What comes to your mind when you think of food in Kolkata? Sweets and fish? Well, it’s also home to the Kolkata biryani, a dish that’s been ruling the hearts, minds and tummies of Bengalis for ages.
Kolkata biryani is cooked much in the Awadhi (Lucknow) style. The dish dates back to the reign of Nawab Wajid Ali Shah (1822-87). When he was dethroned and exiled by the British from Uttar Pradesh to what was then Calcutta in 1856, he took his bawarchis and khansamas (cooks and chefs) with him to the city. Unable to find meat, the cooks started adding potatoes to the dish, which has gone on to become a quintessential part of the delicacy.
Eateries such as Aminia, Arsalan and Royal Indian Hotel have been maintaining the legacy of Kolkata biryani for decades.
“The Bengali Muslims incorporated the pattern of Awadhi style of cooking.

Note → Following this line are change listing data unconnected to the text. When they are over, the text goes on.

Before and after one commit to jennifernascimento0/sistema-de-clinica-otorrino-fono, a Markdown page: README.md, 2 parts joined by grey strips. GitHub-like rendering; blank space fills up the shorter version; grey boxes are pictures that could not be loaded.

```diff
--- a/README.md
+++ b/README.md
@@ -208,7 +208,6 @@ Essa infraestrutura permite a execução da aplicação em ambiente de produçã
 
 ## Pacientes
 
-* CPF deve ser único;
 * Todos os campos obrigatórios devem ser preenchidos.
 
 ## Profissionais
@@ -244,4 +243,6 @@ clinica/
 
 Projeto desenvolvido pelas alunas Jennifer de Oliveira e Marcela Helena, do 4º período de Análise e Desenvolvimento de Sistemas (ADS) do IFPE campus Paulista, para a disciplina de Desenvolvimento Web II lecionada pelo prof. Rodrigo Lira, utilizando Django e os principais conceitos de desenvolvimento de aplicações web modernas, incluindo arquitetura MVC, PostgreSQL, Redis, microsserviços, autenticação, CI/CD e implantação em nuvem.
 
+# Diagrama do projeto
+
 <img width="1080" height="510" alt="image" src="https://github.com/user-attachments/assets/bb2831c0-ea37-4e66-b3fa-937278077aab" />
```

And with time came a local touch to the delicacy,” Aminia hotel manager Ejaz Akhtar said.
Royal Indian Hotel, started in 1905 by Ahmad Hussain, is perhaps the oldest eatery that serves biryani in the city.
“Hyderabadi biryani is heavy and too spicy while Delhi biryani uses gravy for the preparation. But Kolkata biryani is exceptionally light. No essence and less spices make its taste very different,” Mohd. Irffan of Royal Indian Hotel said.

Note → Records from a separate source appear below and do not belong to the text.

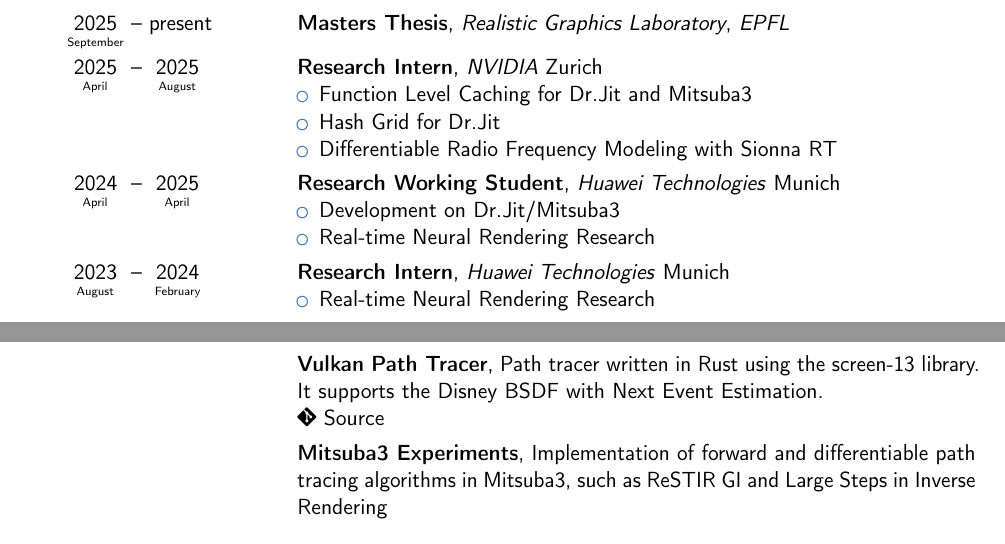
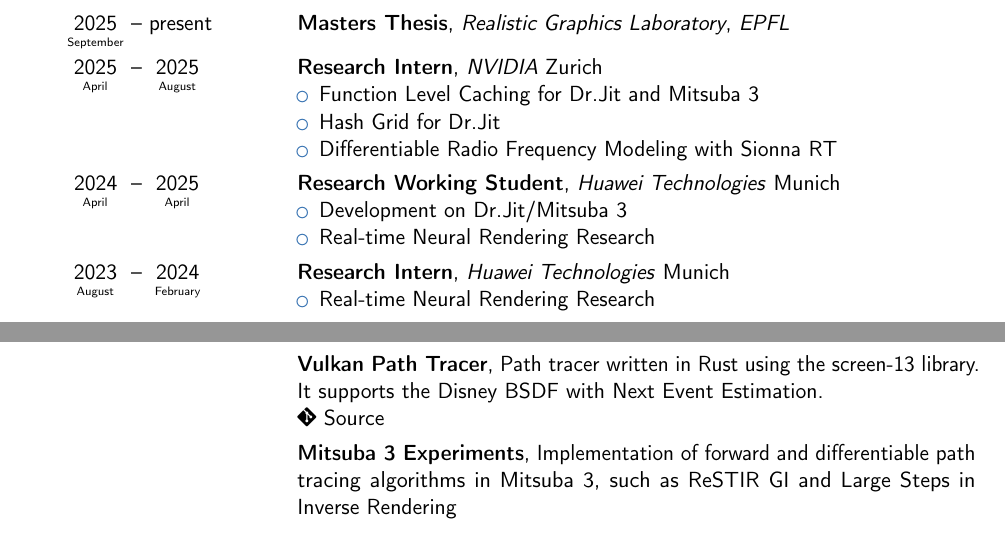
Before and after one commit to DoeringChristian/CV, a LaTeX CV (main.tex): two parts of pages 1 and 2 of 2, joined at a grey line, cut so that both start at the same text. Compiled offline with pdfLaTeX.

Commit message:
Fixed Mitsuba3->Mitsuba 3

```diff
--- a/main.tex
+++ b/main.tex
@@ -90,7 +90,7 @@
 	\textbf{Research Intern},
 	\textit{NVIDIA} Zurich
 	\begin{itemize}
-		\item Function Level Caching for Dr.Jit and Mitsuba3
+		\item Function Level Caching for Dr.Jit and Mitsuba~3
 		\item Hash Grid for Dr.Jit
 		\item Differentiable Radio Frequency Modeling with Sionna RT
 	\end{itemize}
@@ -99,7 +99,7 @@
 	\textbf{Research Working Student},
 	\textit{Huawei Technologies} Munich
 	\begin{itemize}
-		\item Development on Dr.Jit/Mitsuba3
+		\item Development on Dr.Jit/Mitsuba~3
 		\item Real-time Neural Rendering Research
 	\end{itemize}
 }
@@ -144,9 +144,9 @@
 	\href{https://github.com/DoeringChristian/vulkan-rt}{\faGit* Source}
 }
 \cvitem{}{
-	\textbf{Mitsuba3 Experiments},
+	\textbf{Mitsuba~3 Experiments},
 	Implementation of forward and differentiable path tracing algorithms in
-	Mitsuba3, such as
+	Mitsuba~3, such as
 	\href{https://github.com/DoeringChristian/restirgi}{ReSTIR GI} and
 	\href{https://github.com/mitsuba-renderer/mitsuba3/discussions/600}{Large
 		Steps in Inverse Rendering}
```
Also changed, not shown: 1 other file.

So what makes biryani of Kolkata different from other cities?
“Nothing can compete with biryani. I have tried biryani in many cities, but what is being served here is best. The taste and aroma make all the difference for me. And if it’s a plate from Arsalan, Aminia or Royal then there’s no delay in gobbling down,” said Kaustav Karak, a resident of Shyambazar and a foodie.
But this popularity is not limited to residents. Bollywood celebrities and even cricketers go gaga over Kolkata biryani. “Ranbir Kapoor orders a plate of Arsalan biryani whenever he is in town, so does [former Pakistan cricketer] Shoaib Akhtar. Almost all the known celebrities order biryani whenever they visit the city,” Khan said.
When next in time, try a plate.